Corvallis, Oregon — During the last major interglaciation period, when ice sheets in Greenland and Antarctica were smaller than today resulting in a global sea level that was 20 to 30 feet higher, scientists believe ocean temperatures were warmer than at most times in the Earth's recent history.
However, those estimates of ocean temperatures show a high level of uncertainty, making it difficult to accurately project warming into the future and its impacts on sea level rise.
Now a team of scientists has assembled data from around the world in a comprehensive analysis of global ocean temperatures during the interglaciation period from 129,000 to 116,000 years ago. The team found that global average ocean temperatures were roughly half a degree (Celsius) warmer during that period than during pre-industrial times and nearly identical to the average temperature over the last 20 years.
Results of the study, which was supported by the National Science Foundation, appear this week in the journal Science.

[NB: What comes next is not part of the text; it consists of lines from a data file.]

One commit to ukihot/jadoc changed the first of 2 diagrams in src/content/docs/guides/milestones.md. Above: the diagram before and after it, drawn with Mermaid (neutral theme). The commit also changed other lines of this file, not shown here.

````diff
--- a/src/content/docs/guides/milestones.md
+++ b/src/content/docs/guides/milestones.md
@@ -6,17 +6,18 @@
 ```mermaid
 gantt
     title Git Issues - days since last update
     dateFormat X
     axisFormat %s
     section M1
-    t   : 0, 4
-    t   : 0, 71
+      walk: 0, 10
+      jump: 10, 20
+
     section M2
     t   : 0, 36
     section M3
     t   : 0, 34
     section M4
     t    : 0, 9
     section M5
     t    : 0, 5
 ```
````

"Half a degree may not sound like very much, but in terms of average global ocean temperature, it actually is quite substantial," said lead author Jeremy Hoffman, who led the work as a doctoral student at Oregon State University, and is now a staff scientist with the Science Museum of Virginia. "The problem is that computer models have not been able to simulate this amount of warming for the last interglaciation. Because these are the same models used to project future temperatures, this suggests that they may be missing important processes that would result in even warmer temperatures than now considered."
The last interglaciation period was one of the warmest periods on Earth in the last 800,000 years. A previous study by Oregon State researchers and published in Science documented the higher sea levels and scientists have hypothesized that warmer ocean temperatures may have been part of the process.

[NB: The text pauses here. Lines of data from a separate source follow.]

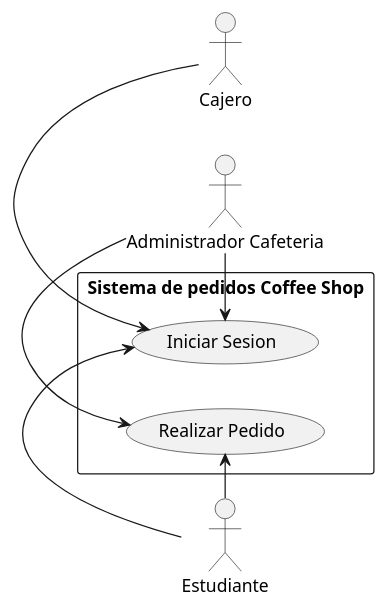
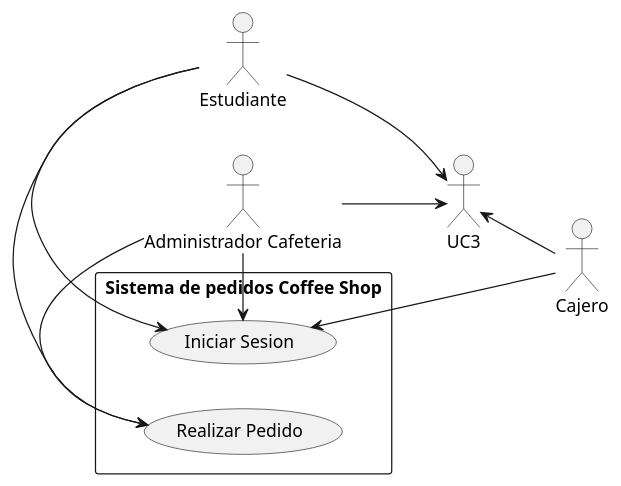
One commit to JulianDHenao/shopcoffee changed the diagram in casosuso.plantuml. Above: the diagram before and after it, drawn with PlantUML. The commit also changed 1 other file, not shown here.

Commit message:
Se actualizo diagrama de casos de uso y se culmino el diagrama de clases

```diff
--- a/casosuso.plantuml
+++ b/casosuso.plantuml
@@ -1,17 +1,21 @@
 @startuml casoscoffeeshop
 left to right direction
 actor "Estudiante" as est
 actor "Administrador Cafeteria" as admin
 actor "Cajero" as cajero
 
 rectangle "Sistema de pedidos Coffee Shop" {
     usecase "Iniciar Sesion" as UC1
     usecase "Realizar Pedido" as UC2
 }
 
 est -> UC1
 est -> UC2
+est --> UC3
 admin -> UC1
 admin -> UC2
+admin -> UC3
+
 UC1 <- cajero
+UC3 <-- cajero
 @enduml
```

Peter Clark, an Oregon State climate scientist and co-author on the study, said one reason for warmer temperatures during the last interglaciation, and the decline of the Greenland ice sheet, was a shift in Earth's orbit around the sun.
"Although carbon dioxide levels then were comparable to the pre-industrial era, solar insolation in the northern hemisphere during the summer was much higher," said Clark, who has the title of distinguished professor in OSU's College of Earth, Ocean, and Atmospheric Sciences. "This more intense solar insolation contributed to the warmer temperatures."
The researchers believe the melting of the Greenland ice sheet weakened the Atlantic Meridional Overturning Circulation, or AMOC, a system of currents that usually brings warmer water from the tropics to the south. As it weakened, sea surface temperatures rose in the southern hemisphere, also contributing to warmer global temperatures.
"It was a double whammy," Clark said. "Solar insolation warmed the northern hemisphere, a weakened AMOC warmed the south."
Earth's orbit around the sun is different today, resulting in less solar insolation. The planet has warmed by about one degree (Celsius) since 1750, however, because of human influence.
Other authors on the study included Andrew Parnell of University College Dublin in Ireland, and Feng He from the University of Wisconsin.